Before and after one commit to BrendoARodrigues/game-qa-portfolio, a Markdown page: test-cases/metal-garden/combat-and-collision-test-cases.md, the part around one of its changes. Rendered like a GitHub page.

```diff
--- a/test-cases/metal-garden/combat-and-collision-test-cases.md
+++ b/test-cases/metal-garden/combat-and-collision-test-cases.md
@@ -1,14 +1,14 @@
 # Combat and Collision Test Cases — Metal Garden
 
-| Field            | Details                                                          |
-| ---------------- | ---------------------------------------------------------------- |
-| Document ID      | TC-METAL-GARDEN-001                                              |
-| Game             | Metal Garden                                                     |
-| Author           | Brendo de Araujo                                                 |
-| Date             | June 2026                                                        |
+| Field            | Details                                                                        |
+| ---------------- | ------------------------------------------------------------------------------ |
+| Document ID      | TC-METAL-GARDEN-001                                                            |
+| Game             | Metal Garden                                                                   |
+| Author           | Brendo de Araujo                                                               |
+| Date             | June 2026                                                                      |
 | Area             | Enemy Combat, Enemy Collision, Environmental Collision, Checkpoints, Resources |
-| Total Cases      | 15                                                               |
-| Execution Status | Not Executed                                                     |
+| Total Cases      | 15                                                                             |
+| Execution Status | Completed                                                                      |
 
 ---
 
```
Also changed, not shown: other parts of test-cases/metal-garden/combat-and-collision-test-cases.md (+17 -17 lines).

PROBLEM TO SOLVE => Above are the records; retype every one exactly.

ANSWER FOR THE TASK =>
Before and after one commit to BrendoARodrigues/game-qa-portfolio, a Markdown page: test-cases/metal-garden/combat-and-collision-test-cases.md, the part around one of its changes. Rendered like a GitHub page.

```diff
--- a/test-cases/metal-garden/combat-and-collision-test-cases.md
+++ b/test-cases/metal-garden/combat-and-collision-test-cases.md
@@ -1,14 +1,14 @@
 # Combat and Collision Test Cases — Metal Garden
 
-| Field            | Details                                                          |
-| ---------------- | ---------------------------------------------------------------- |
-| Document ID      | TC-METAL-GARDEN-001                                              |
-| Game             | Metal Garden                                                     |
-| Author           | Brendo de Araujo                                                 |
-| Date             | June 2026                                                        |
+| Field            | Details                                                                        |
+| ---------------- | ------------------------------------------------------------------------------ |
+| Document ID      | TC-METAL-GARDEN-001                                                            |
+| Game             | Metal Garden                                                                   |
+| Author           | Brendo de Araujo                                                               |
+| Date             | June 2026                                                                      |
 | Area             | Enemy Combat, Enemy Collision, Environmental Collision, Checkpoints, Resources |
-| Total Cases      | 15                                                               |
-| Execution Status | Not Executed                                                     |
+| Total Cases      | 15                                                                             |
+| Execution Status | Completed                                                                      |
 
 ---
 
```
Also changed, not shown: other parts of test-cases/metal-garden/combat-and-collision-test-cases.md (+17 -17 lines).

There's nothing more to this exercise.